TASK REQUIREMENTS:
Type the entries again, word for word.

(Records from a data source)
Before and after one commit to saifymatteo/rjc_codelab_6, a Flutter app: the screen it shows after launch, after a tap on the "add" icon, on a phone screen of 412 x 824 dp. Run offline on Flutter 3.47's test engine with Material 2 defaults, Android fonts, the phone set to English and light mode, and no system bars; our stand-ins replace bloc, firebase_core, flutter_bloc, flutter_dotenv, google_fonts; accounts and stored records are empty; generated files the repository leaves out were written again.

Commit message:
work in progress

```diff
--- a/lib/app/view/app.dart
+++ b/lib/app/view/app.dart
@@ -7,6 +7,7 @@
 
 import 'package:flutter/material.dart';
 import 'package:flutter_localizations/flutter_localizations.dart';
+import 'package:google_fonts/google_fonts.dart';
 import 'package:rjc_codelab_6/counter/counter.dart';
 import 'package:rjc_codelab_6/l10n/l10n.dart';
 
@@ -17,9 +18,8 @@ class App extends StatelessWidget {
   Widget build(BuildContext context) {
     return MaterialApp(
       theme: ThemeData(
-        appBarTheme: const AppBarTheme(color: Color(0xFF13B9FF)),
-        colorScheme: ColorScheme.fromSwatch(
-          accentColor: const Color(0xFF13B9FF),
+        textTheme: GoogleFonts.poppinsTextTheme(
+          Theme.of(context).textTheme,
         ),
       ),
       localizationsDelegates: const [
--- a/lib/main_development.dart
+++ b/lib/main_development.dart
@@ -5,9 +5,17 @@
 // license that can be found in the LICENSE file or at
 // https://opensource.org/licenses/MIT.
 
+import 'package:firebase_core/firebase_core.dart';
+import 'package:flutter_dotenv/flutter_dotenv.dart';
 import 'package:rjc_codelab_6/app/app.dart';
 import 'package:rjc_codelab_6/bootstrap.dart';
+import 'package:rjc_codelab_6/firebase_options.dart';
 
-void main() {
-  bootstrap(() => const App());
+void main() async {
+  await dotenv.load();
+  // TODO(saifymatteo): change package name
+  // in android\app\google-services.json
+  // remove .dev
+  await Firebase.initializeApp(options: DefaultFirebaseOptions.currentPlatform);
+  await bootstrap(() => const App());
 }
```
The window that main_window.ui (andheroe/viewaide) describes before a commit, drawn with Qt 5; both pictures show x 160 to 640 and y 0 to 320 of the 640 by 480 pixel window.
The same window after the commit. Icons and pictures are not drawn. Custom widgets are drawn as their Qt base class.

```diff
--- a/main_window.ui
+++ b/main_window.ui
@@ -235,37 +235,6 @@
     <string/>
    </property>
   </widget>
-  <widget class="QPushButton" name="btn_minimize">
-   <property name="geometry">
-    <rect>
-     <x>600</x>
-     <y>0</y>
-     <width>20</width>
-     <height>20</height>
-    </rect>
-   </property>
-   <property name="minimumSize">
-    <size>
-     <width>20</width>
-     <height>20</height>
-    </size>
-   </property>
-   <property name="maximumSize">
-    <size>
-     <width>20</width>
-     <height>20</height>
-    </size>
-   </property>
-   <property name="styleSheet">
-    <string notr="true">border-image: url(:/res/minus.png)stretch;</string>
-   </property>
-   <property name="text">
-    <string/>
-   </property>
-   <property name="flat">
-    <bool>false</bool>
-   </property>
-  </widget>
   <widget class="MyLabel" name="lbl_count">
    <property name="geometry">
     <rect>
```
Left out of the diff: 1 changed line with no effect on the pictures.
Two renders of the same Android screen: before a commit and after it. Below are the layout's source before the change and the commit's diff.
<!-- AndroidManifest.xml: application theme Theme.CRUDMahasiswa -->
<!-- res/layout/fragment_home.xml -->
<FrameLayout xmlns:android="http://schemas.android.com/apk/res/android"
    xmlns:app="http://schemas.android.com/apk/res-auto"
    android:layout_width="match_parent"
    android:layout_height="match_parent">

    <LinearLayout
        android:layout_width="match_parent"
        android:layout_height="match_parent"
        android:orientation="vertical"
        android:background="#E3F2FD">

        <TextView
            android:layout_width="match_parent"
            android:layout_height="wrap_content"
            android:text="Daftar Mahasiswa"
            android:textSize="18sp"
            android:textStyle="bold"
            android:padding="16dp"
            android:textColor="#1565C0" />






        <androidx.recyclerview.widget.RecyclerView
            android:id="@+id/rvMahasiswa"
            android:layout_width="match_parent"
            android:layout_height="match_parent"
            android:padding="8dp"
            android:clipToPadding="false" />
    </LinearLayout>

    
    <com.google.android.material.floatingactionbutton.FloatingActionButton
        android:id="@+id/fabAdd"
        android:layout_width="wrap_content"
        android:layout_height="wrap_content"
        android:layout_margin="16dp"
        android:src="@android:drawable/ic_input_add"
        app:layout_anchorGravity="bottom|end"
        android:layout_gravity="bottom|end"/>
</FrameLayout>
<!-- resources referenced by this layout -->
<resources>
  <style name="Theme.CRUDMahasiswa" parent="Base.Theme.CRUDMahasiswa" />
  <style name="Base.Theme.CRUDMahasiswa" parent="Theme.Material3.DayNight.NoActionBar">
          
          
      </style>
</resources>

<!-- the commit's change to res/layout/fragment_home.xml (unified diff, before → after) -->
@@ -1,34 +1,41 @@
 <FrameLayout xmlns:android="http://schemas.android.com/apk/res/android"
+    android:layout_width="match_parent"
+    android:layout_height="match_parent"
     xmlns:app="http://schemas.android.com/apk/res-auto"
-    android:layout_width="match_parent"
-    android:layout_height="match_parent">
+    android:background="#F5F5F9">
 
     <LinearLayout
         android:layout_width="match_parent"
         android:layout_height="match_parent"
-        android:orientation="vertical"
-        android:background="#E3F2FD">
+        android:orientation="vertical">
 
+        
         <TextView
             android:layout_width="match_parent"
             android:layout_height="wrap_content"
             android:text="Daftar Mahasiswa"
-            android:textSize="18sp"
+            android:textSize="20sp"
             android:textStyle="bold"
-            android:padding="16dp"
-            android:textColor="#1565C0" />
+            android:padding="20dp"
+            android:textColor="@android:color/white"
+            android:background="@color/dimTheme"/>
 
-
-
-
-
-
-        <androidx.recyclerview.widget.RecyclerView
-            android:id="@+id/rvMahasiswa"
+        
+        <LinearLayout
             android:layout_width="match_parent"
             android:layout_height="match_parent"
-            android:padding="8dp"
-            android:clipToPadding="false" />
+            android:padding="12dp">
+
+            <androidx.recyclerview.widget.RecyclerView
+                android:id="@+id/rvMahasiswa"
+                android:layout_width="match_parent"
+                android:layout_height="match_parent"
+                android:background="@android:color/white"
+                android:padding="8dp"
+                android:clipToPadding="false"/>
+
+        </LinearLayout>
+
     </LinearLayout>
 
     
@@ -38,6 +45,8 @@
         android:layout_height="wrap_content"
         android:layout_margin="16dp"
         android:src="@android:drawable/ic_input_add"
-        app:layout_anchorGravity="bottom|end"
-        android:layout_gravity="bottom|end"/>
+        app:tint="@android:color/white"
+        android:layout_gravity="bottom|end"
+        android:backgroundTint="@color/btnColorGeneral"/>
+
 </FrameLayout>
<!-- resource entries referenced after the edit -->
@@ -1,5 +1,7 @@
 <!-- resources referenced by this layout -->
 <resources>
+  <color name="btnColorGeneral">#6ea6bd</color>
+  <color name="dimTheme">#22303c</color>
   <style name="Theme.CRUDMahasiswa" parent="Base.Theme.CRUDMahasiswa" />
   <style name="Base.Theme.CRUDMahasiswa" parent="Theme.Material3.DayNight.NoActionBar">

WRITTEN SOLUTION:
Before and after one commit to saifymatteo/rjc_codelab_6, a Flutter app: the screen it shows after launch, after a tap on the "add" icon, on a phone screen of 412 x 824 dp. Run offline on Flutter 3.47's test engine with Material 2 defaults, Android fonts, the phone set to English and light mode, and no system bars; our stand-ins replace bloc, firebase_core, flutter_bloc, flutter_dotenv, google_fonts; accounts and stored records are empty; generated files the repository leaves out were written again.

Commit message:
work in progress

```diff
--- a/lib/app/view/app.dart
+++ b/lib/app/view/app.dart
@@ -7,6 +7,7 @@
 
 import 'package:flutter/material.dart';
 import 'package:flutter_localizations/flutter_localizations.dart';
+import 'package:google_fonts/google_fonts.dart';
 import 'package:rjc_codelab_6/counter/counter.dart';
 import 'package:rjc_codelab_6/l10n/l10n.dart';
 
@@ -17,9 +18,8 @@ class App extends StatelessWidget {
   Widget build(BuildContext context) {
     return MaterialApp(
       theme: ThemeData(
-        appBarTheme: const AppBarTheme(color: Color(0xFF13B9FF)),
-        colorScheme: ColorScheme.fromSwatch(
-          accentColor: const Color(0xFF13B9FF),
+        textTheme: GoogleFonts.poppinsTextTheme(
+          Theme.of(context).textTheme,
         ),
       ),
       localizationsDelegates: const [
--- a/lib/main_development.dart
+++ b/lib/main_development.dart
@@ -5,9 +5,17 @@
 // license that can be found in the LICENSE file or at
 // https://opensource.org/licenses/MIT.
 
+import 'package:firebase_core/firebase_core.dart';
+import 'package:flutter_dotenv/flutter_dotenv.dart';
 import 'package:rjc_codelab_6/app/app.dart';
 import 'package:rjc_codelab_6/bootstrap.dart';
+import 'package:rjc_codelab_6/firebase_options.dart';
 
-void main() {
-  bootstrap(() => const App());
+void main() async {
+  await dotenv.load();
+  // TODO(saifymatteo): change package name
+  // in android\app\google-services.json
+  // remove .dev
+  await Firebase.initializeApp(options: DefaultFirebaseOptions.currentPlatform);
+  await bootstrap(() => const App());
 }
```
The window that main_window.ui (andheroe/viewaide) describes before a commit, drawn with Qt 5; both pictures show x 160 to 640 and y 0 to 320 of the 640 by 480 pixel window.
The same window after the commit. Icons and pictures are not drawn. Custom widgets are drawn as their Qt base class.

```diff
--- a/main_window.ui
+++ b/main_window.ui
@@ -235,37 +235,6 @@
     <string/>
    </property>
   </widget>
-  <widget class="QPushButton" name="btn_minimize">
-   <property name="geometry">
-    <rect>
-     <x>600</x>
-     <y>0</y>
-     <width>20</width>
-     <height>20</height>
-    </rect>
-   </property>
-   <property name="minimumSize">
-    <size>
-     <width>20</width>
-     <height>20</height>
-    </size>
-   </property>
-   <property name="maximumSize">
-    <size>
-     <width>20</width>
-     <height>20</height>
-    </size>
-   </property>
-   <property name="styleSheet">
-    <string notr="true">border-image: url(:/res/minus.png)stretch;</string>
-   </property>
-   <property name="text">
-    <string/>
-   </property>
-   <property name="flat">
-    <bool>false</bool>
-   </property>
-  </widget>
   <widget class="MyLabel" name="lbl_count">
    <property name="geometry">
     <rect>
```
Left out of the diff: 1 changed line with no effect on the pictures.
Two renders of the same Android screen: before a commit and after it. Below are the layout's source before the change and the commit's diff.
<!-- AndroidManifest.xml: application theme Theme.CRUDMahasiswa -->
<!-- res/layout/fragment_home.xml -->
<FrameLayout xmlns:android="http://schemas.android.com/apk/res/android"
    xmlns:app="http://schemas.android.com/apk/res-auto"
    android:layout_width="match_parent"
    android:layout_height="match_parent">

    <LinearLayout
        android:layout_width="match_parent"
        android:layout_height="match_parent"
        android:orientation="vertical"
        android:background="#E3F2FD">

        <TextView
            android:layout_width="match_parent"
            android:layout_height="wrap_content"
            android:text="Daftar Mahasiswa"
            android:textSize="18sp"
            android:textStyle="bold"
            android:padding="16dp"
            android:textColor="#1565C0" />






        <androidx.recyclerview.widget.RecyclerView
            android:id="@+id/rvMahasiswa"
            android:layout_width="match_parent"
            android:layout_height="match_parent"
            android:padding="8dp"
            android:clipToPadding="false" />
    </LinearLayout>

    
    <com.google.android.material.floatingactionbutton.FloatingActionButton
        android:id="@+id/fabAdd"
        android:layout_width="wrap_content"
        android:layout_height="wrap_content"
        android:layout_margin="16dp"
        android:src="@android:drawable/ic_input_add"
        app:layout_anchorGravity="bottom|end"
        android:layout_gravity="bottom|end"/>
</FrameLayout>
<!-- resources referenced by this layout -->
<resources>
  <style name="Theme.CRUDMahasiswa" parent="Base.Theme.CRUDMahasiswa" />
  <style name="Base.Theme.CRUDMahasiswa" parent="Theme.Material3.DayNight.NoActionBar">
          
          
      </style>
</resources>

<!-- the commit's change to res/layout/fragment_home.xml (unified diff, before → after) -->
@@ -1,34 +1,41 @@
 <FrameLayout xmlns:android="http://schemas.android.com/apk/res/android"
+    android:layout_width="match_parent"
+    android:layout_height="match_parent"
     xmlns:app="http://schemas.android.com/apk/res-auto"
-    android:layout_width="match_parent"
-    android:layout_height="match_parent">
+    android:background="#F5F5F9">
 
     <LinearLayout
         android:layout_width="match_parent"
         android:layout_height="match_parent"
-        android:orientation="vertical"
-        android:background="#E3F2FD">
+        android:orientation="vertical">
 
+        
         <TextView
             android:layout_width="match_parent"
             android:layout_height="wrap_content"
             android:text="Daftar Mahasiswa"
-            android:textSize="18sp"
+            android:textSize="20sp"
             android:textStyle="bold"
-            android:padding="16dp"
-            android:textColor="#1565C0" />
+            android:padding="20dp"
+            android:textColor="@android:color/white"
+            android:background="@color/dimTheme"/>
 
-
-
-
-
-
-        <androidx.recyclerview.widget.RecyclerView
-            android:id="@+id/rvMahasiswa"
+        
+        <LinearLayout
             android:layout_width="match_parent"
             android:layout_height="match_parent"
-            android:padding="8dp"
-            android:clipToPadding="false" />
+            android:padding="12dp">
+
+            <androidx.recyclerview.widget.RecyclerView
+                android:id="@+id/rvMahasiswa"
+                android:layout_width="match_parent"
+                android:layout_height="match_parent"
+                android:background="@android:color/white"
+                android:padding="8dp"
+                android:clipToPadding="false"/>
+
+        </LinearLayout>
+
     </LinearLayout>
 
     
@@ -38,6 +45,8 @@
         android:layout_height="wrap_content"
         android:layout_margin="16dp"
         android:src="@android:drawable/ic_input_add"
-        app:layout_anchorGravity="bottom|end"
-        android:layout_gravity="bottom|end"/>
+        app:tint="@android:color/white"
+        android:layout_gravity="bottom|end"
+        android:backgroundTint="@color/btnColorGeneral"/>
+
 </FrameLayout>
<!-- resource entries referenced after the edit -->
@@ -1,5 +1,7 @@
 <!-- resources referenced by this layout -->
 <resources>
+  <color name="btnColorGeneral">#6ea6bd</color>
+  <color name="dimTheme">#22303c</color>
   <style name="Theme.CRUDMahasiswa" parent="Base.Theme.CRUDMahasiswa" />
   <style name="Base.Theme.CRUDMahasiswa" parent="Theme.Material3.DayNight.NoActionBar">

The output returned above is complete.